Founding Executive Director

Dr Ming Tan is founding Executive Director for the Tech for Good Institute. She is concurrently a Senior Fellow at the Centre for Governance and Sustainability at the National University of Singapore. Her research interests lie at the intersection of technology, business and society, including sustainability and innovation.


Ming was previously Managing Director of IPOS International, part of the Intellectual Property Office of Singapore, which supports Singapore’s future growth as a global innovation hub for intellectual property creation, commercialisation and management.


Prior to joining the public sector, she was Head of Stewardship of the COMO Group, a Singaporean portfolio of lifestyle companies operating in 14 countries worldwide. Her portfolio covered sustainability, brand and data privacy. She was concurrently the founding Executive Director of COMO Foundation, the private philanthropy of the owner of the COMO Group.


As a company director, she lends brand and strategic guidance to SuperNature Pte Ltd, COMO Hotels and Resorts (Asia) Pte Ltd, COMO Club Pte Ltd, and Mogems Pte Ltd. In the not-for-profit space, Ming is an Advisor to Singapore Totalisator Board and serves on the boards of Esplanade–Theatres on the Bay, Singapore’s national performing arts centre, St. Joseph’s Institution International and COMO Foundation.


As part of her commitment to holistic education and the arts, she also sits on the Advisory Panel of the Centre for the Arts of the National University of Singapore.

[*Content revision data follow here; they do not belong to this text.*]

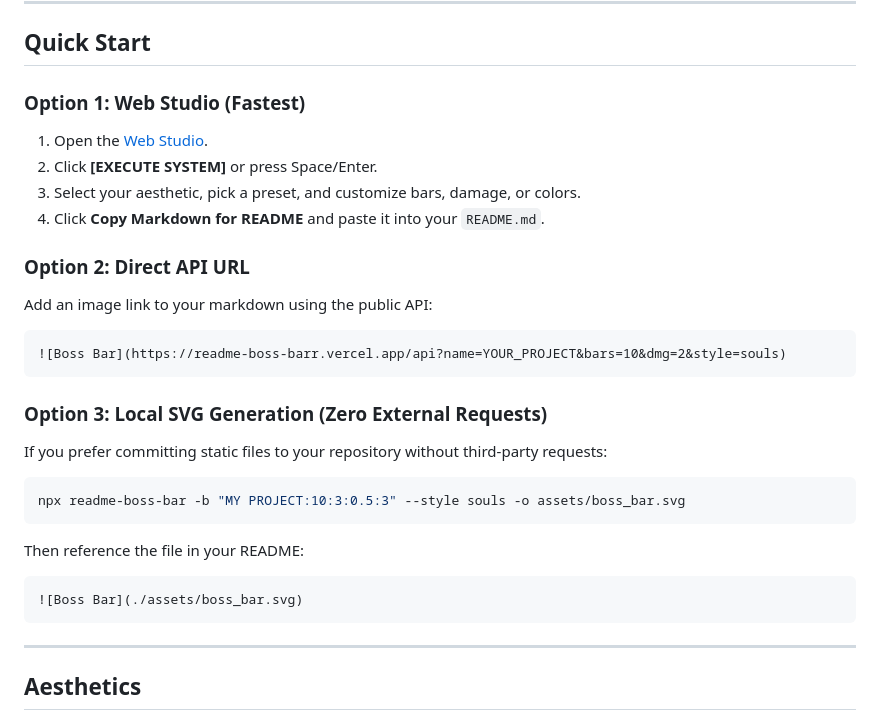
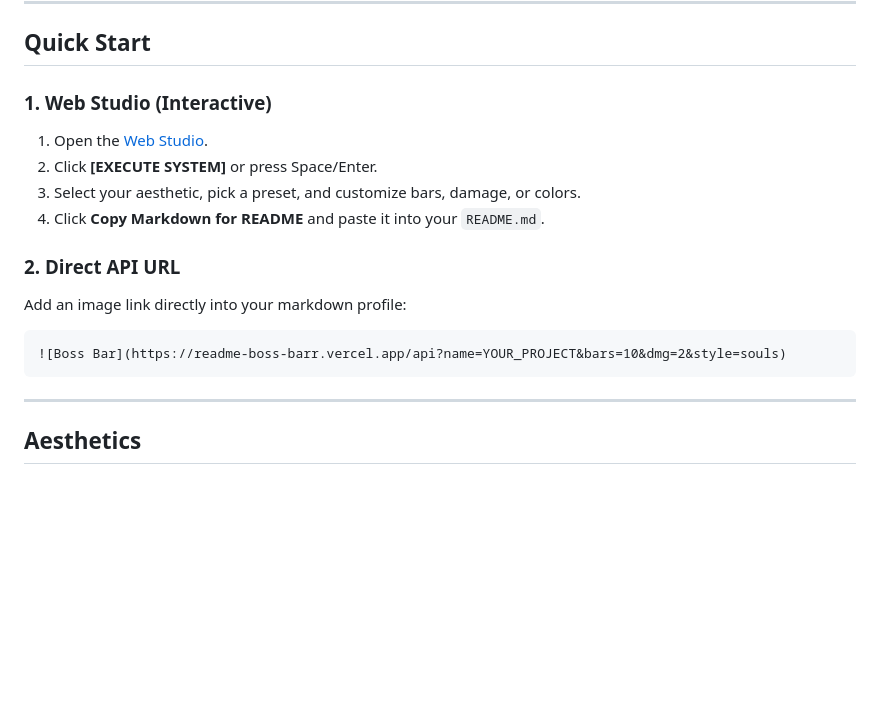
Before and after one commit to SS2Genji/readme-boss-bar, a Markdown page: README.md, the part around one of its changes. Rendered like a GitHub page; blank space fills up the shorter version.

````diff
--- a/README.md
+++ b/README.md
@@ -66,33 +66,19 @@ Chain multiple phases sequentially. Phase 2 begins only after Phase 1 is defeate
 
 ## Quick Start
 
-### Option 1: Web Studio (Fastest)
+### 1. Web Studio (Interactive)
 
 1. Open the [Web Studio](https://readme-boss-barr.vercel.app).
 2. Click **[EXECUTE SYSTEM]** or press Space/Enter.
 3. Select your aesthetic, pick a preset, and customize bars, damage, or colors.
 4. Click **Copy Markdown for README** and paste it into your `README.md`.
 
-### Option 2: Direct API URL
+### 2. Direct API URL
 
-Add an image link to your markdown using the public API:
+Add an image link directly into your markdown profile:
 
 ```markdown
 ![Boss Bar](https://readme-boss-barr.vercel.app/api?name=YOUR_PROJECT&bars=10&dmg=2&style=souls)
-```
-
-### Option 3: Local SVG Generation (Zero External Requests)
-
-If you prefer committing static files to your repository without third-party requests:
-
-```bash
-npx readme-boss-bar -b "MY PROJECT:10:3:0.5:3" --style souls -o assets/boss_bar.svg
-```
-
-Then reference the file in your README:
-
-```markdown
-![Boss Bar](./assets/boss_bar.svg)
 ```
 
 ---
````
Also changed, not shown: other parts of README.md (+5 -54 lines).
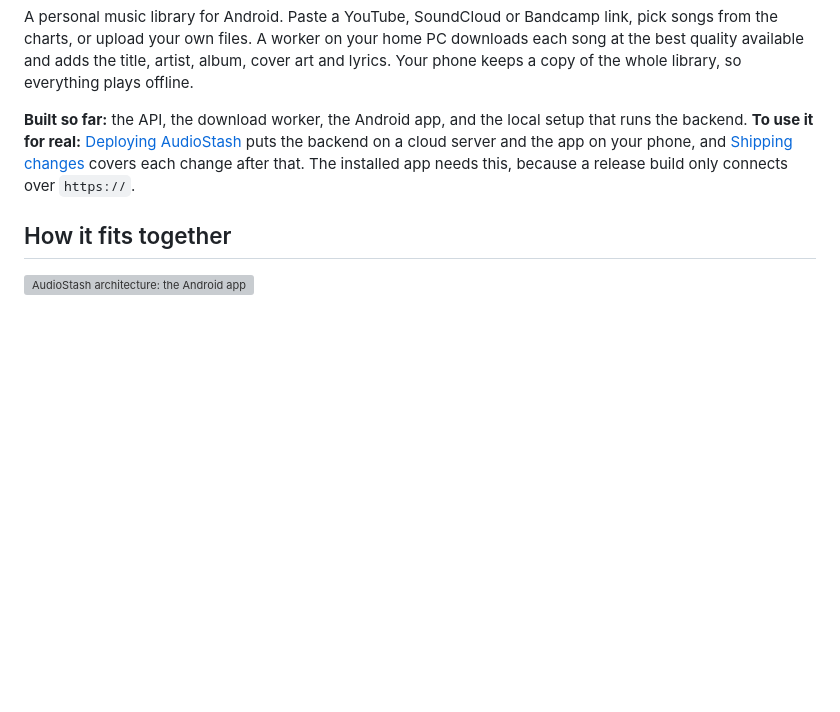
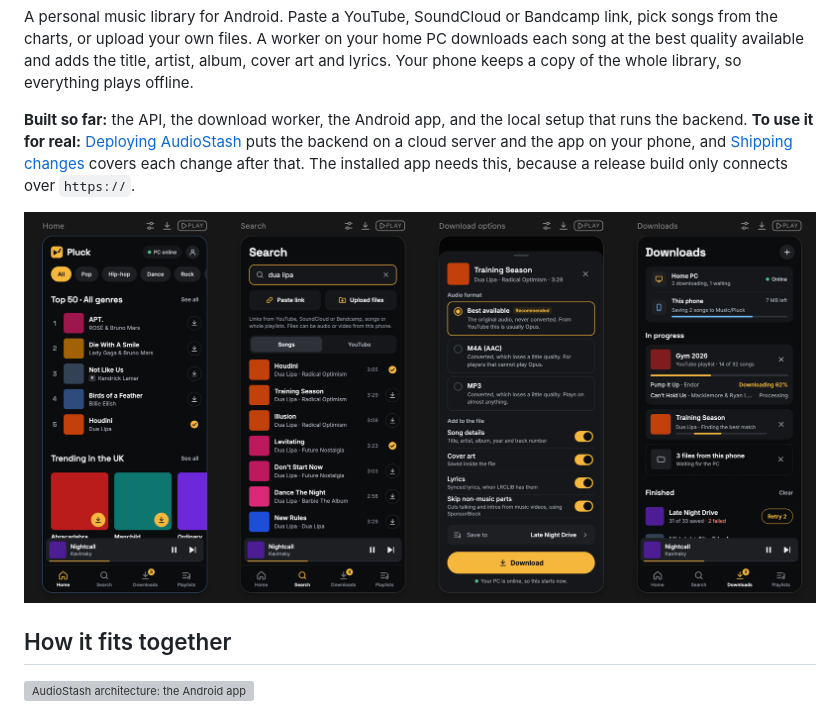
Before and after one commit to MichaelChung888/AudioStash, a Markdown page: README.md, the part around the change. Rendered like a GitHub page; pictures changed too: docs/screenshots.png (added); blank space fills up the shorter version; grey boxes are pictures that could not be loaded.

Commit message:
chore: added image of the mobile app 4 screens

```diff
--- a/README.md
+++ b/README.md
@@ -4,6 +4,8 @@ A personal music library for Android. Paste a YouTube, SoundCloud or Bandcamp li
 
 **Built so far:** the API, the download worker, the Android app, and the local setup that runs the backend.
 **To use it for real:** [Deploying AudioStash](docs/deploy.md) puts the backend on a cloud server and the app on your phone, and [Shipping changes](docs/shipping-changes.md) covers each change after that. The installed app needs this, because a release build only connects over `https://`.
+
+![Four screens of the app: Home with the charts, Search, the download options for a song, and Downloads with the PC's progress](docs/screenshots.png)
 
 ## How it fits together
 
```
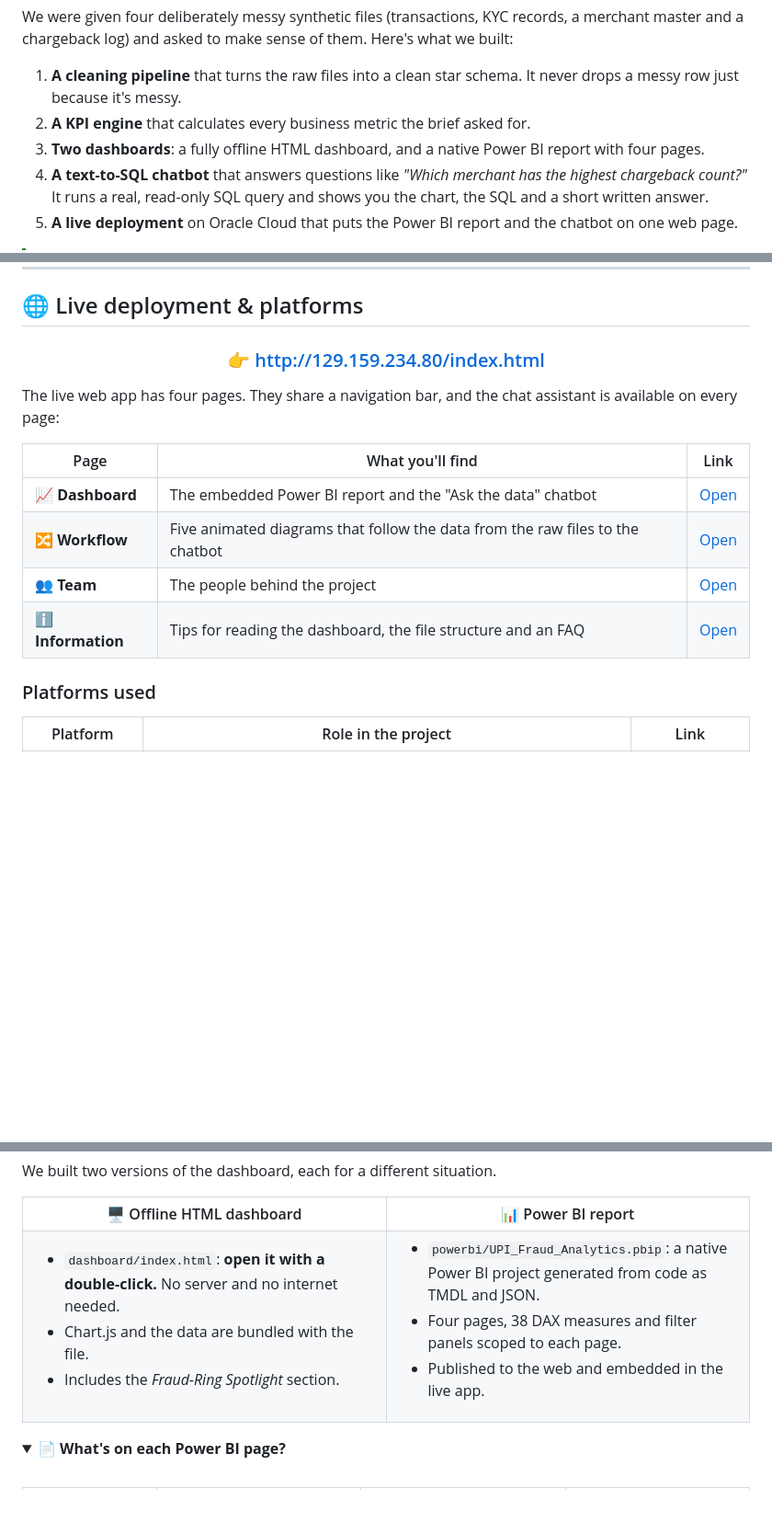
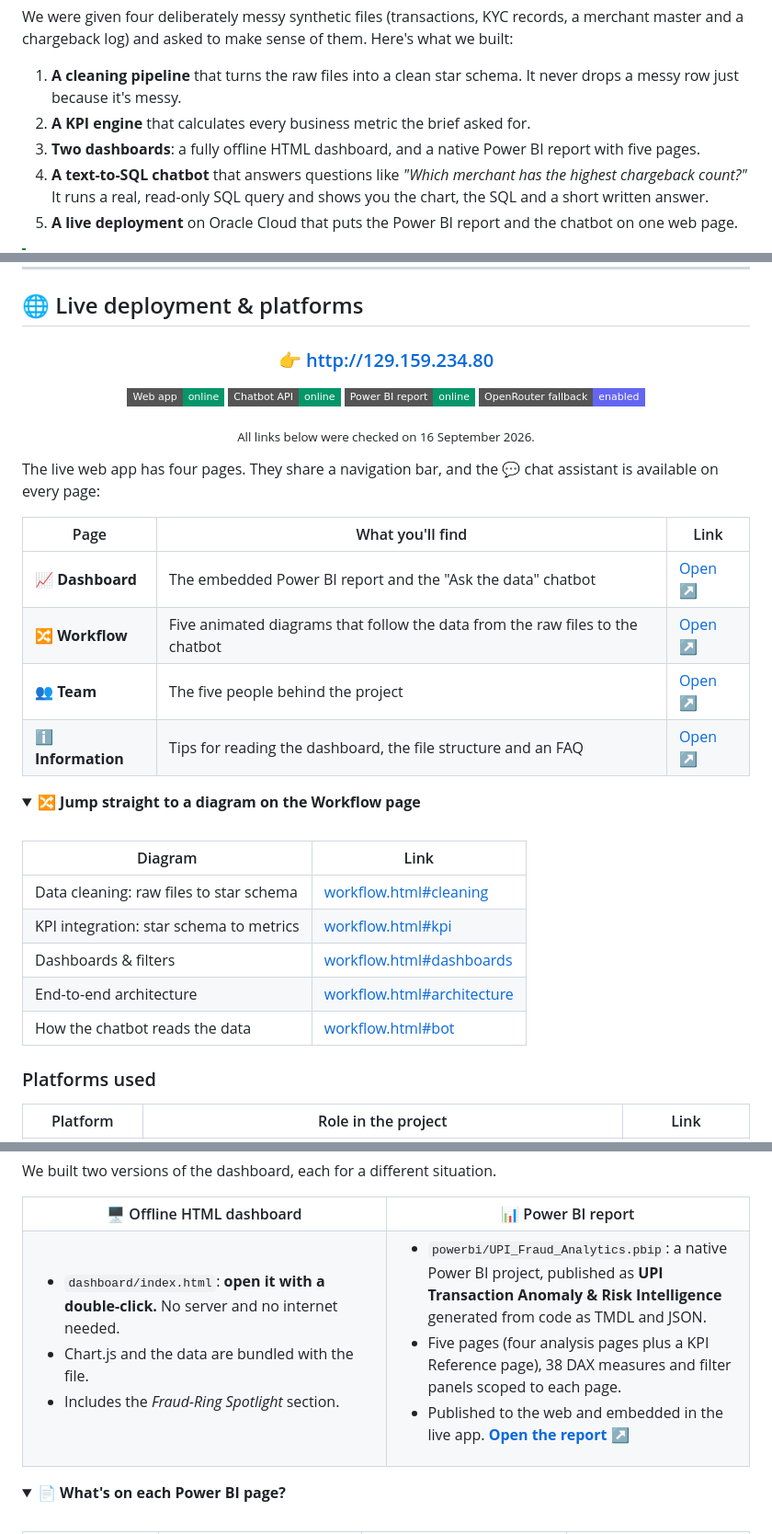
Before and after one commit to Saurabh3719/Datathon, a Markdown page: README.md, 3 parts joined by grey strips. Shown at 92% size. Drawn GitHub-style; folded sections open; badges without logos; blank space fills up the shorter version.

```diff
--- a/README.md
+++ b/README.md
@@ -36,7 +36,7 @@ We were given four deliberately messy synthetic files (transactions, KYC records
 
 1. **A cleaning pipeline** that turns the raw files into a clean star schema. It never drops a messy row just because it's messy.
 2. **A KPI engine** that calculates every business metric the brief asked for.
-3. **Two dashboards**: a fully offline HTML dashboard, and a native Power BI report with four pages.
+3. **Two dashboards**: a fully offline HTML dashboard, and a native Power BI report with five pages.
 4. **A text-to-SQL chatbot** that answers questions like *"Which merchant has the highest chargeback count?"* It runs a real, read-only SQL query and shows you the chart, the SQL and a short written answer.
 5. **A live deployment** on Oracle Cloud that puts the Power BI report and the chatbot on one web page.
 
@@ -94,15 +94,36 @@ The slides tell the story of the project, and the video shows the dashboard and
 
 <div align="center">
 
-### 👉 [http://129.159.234.80/index.html](http://129.159.234.80/index.html)
+### 👉 [http://129.159.234.80](http://129.159.234.80/index.html)
+
+![Web app](https://img.shields.io/badge/Web_app-online-059669?style=flat-square)
+![Chatbot API](https://img.shields.io/badge/Chatbot_API-online-059669?style=flat-square)
+![Power BI](https://img.shields.io/badge/Power_BI_report-online-059669?style=flat-square)
+![LLM fallback](https://img.shields.io/badge/OpenRouter_fallback-enabled-6366F1?style=flat-square)
+
+<sub>All links below were checked on 16 September 2026.</sub>
 
 </div>
 
-The live web app has four pages. They share a navigation bar, and the chat assistant is available on every page:
+The live web app has four pages. They share a navigation bar, and the 💬 chat assistant is available on every page:
 
 | Page | What you'll find | Link |
 |---|---|---|
-| 📈 **Dashboard** | The embedded Power BI report and the "Ask the data" chatbot | [Open](http://129.159.234.80/index.html) |
-| 🔀 **Workflow** | Five animated diagrams that follow the data from the raw files to the chatbot | [Open](http://129.159.234.80/workflow.html) |
-| 👥 **Team** | The people behind the project | [Open](http://129.159.234.80/team.html) |
-| ℹ️ **Information** | Tips for reading the dashboard, the file structure and an FAQ | [Open](http://129.159.234.80/information.html) |
+| 📈 **Dashboard** | The embedded Power BI report and the "Ask the data" chatbot | [Open ↗](http://129.159.234.80/index.html) |
+| 🔀 **Workflow** | Five animated diagrams that follow the data from the raw files to the chatbot | [Open ↗](http://129.159.234.80/workflow.html) |
+| 👥 **Team** | The five people behind the project | [Open ↗](http://129.159.234.80/team.html) |
+| ℹ️ **Information** | Tips for reading the dashboard, the file structure and an FAQ | [Open ↗](http://129.159.234.80/information.html) |
+
+<details>
+<summary><b>🔀 Jump straight to a diagram on the Workflow page</b></summary>
+
+<br/>
+
+| Diagram | Link |
+|---|---|
+| Data cleaning: raw files to star schema | [workflow.html#cleaning](http://129.159.234.80/workflow.html#cleaning) |
+| KPI integration: star schema to metrics | [workflow.html#kpi](http://129.159.234.80/workflow.html#kpi) |
+| Dashboards & filters | [workflow.html#dashboards](http://129.159.234.80/workflow.html#dashboards) |
+| End-to-end architecture | [workflow.html#architecture](http://129.159.234.80/workflow.html#architecture) |
+| How the chatbot reads the data | [workflow.html#bot](http://129.159.234.80/workflow.html#bot) |
+
@@ -391,9 +430,9 @@ We built two versions of the dashboard, each for a different situation.
 </td>
 <td>
 
-- `powerbi/UPI_Fraud_Analytics.pbip`: a native Power BI project generated from code as TMDL and JSON.
-- Four pages, 38 DAX measures and filter panels scoped to each page.
-- Published to the web and embedded in the live app.
+- `powerbi/UPI_Fraud_Analytics.pbip`: a native Power BI project, published as **UPI Transaction Anomaly & Risk Intelligence** generated from code as TMDL and JSON.
+- Five pages (four analysis pages plus a KPI Reference page), 38 DAX measures and filter panels scoped to each page.
+- Published to the web and embedded in the live app. [**Open the report ↗**](https://app.powerbi.com/view?r=eyJrIjoiMTI5ZGU2MzMtM2FhYS00NDZlLWJkNmYtOTJmOGVhMWExMjUzIiwidCI6ImUxNGU3M2ViLTUyNTEtNDM4OC04ZDY3LThmOWYyZTJkNWE0NiIsImMiOjEwfQ%3D%3D)
 
 </td>
 </tr>
```
Also changed, not shown: other parts of README.md (+45 -18 lines).
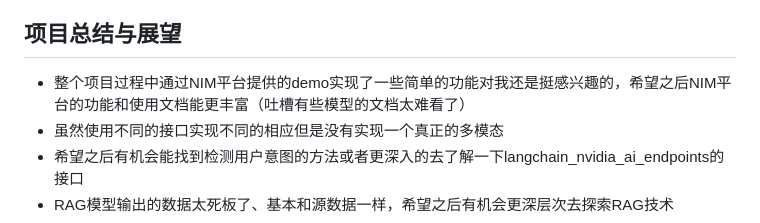
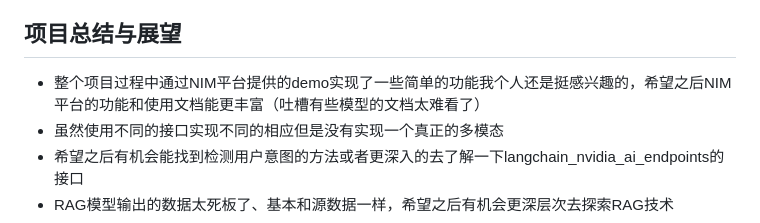
Before and after one commit to JinRiYao2001/DjangoNIMBot, a Markdown page: README.md, the part around the change. Drawn GitHub-style.

```diff
--- a/README.md
+++ b/README.md
@@ -36,7 +36,7 @@ RAG实现的关键代码就在day1课件的demo里，将它集成在整个项目
 
 项目总结与展望
 -------
-* 整个项目过程中通过NIM平台提供的demo实现了一些简单的功能对我还是挺感兴趣的，希望之后NIM平台的功能和使用文档能更丰富（吐槽有些模型的文档太难看了）
+* 整个项目过程中通过NIM平台提供的demo实现了一些简单的功能我个人还是挺感兴趣的，希望之后NIM平台的功能和使用文档能更丰富（吐槽有些模型的文档太难看了）
 * 虽然使用不同的接口实现不同的相应但是没有实现一个真正的多模态
 * 希望之后有机会能找到检测用户意图的方法或者更深入的去了解一下langchain_nvidia_ai_endpoints的接口
 * RAG模型输出的数据太死板了、基本和源数据一样，希望之后有机会更深层次去探索RAG技术
```
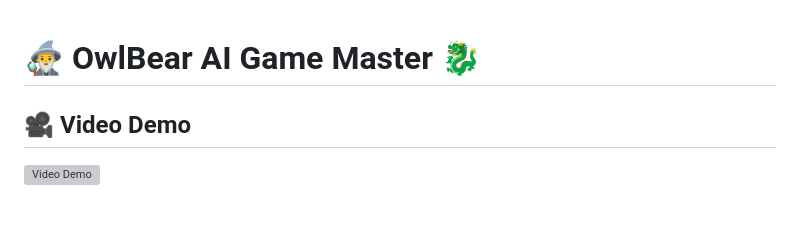
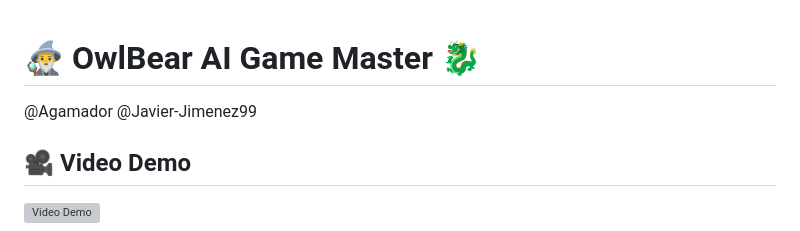
Before and after one commit to Agamador/OwlBear-llm-chat, a Markdown page: README.md, the part around the change. Drawn GitHub-style; blank space fills up the shorter version; grey boxes are pictures that could not be loaded.

Commit message:
feat: agregar menciones de autores en el README para mayor visibilidad

```diff
--- a/README.md
+++ b/README.md
@@ -1,4 +1,5 @@
 # 🧙‍♂️ OwlBear AI Game Master 🐉
+@Agamador @Javier-Jimenez99
 
 ## 🎥 Video Demo
 
```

Ming was educated in Singapore, the United States, and England. She obtained her bachelor’s and master’s degrees from Stanford University and her doctorate from Oxford.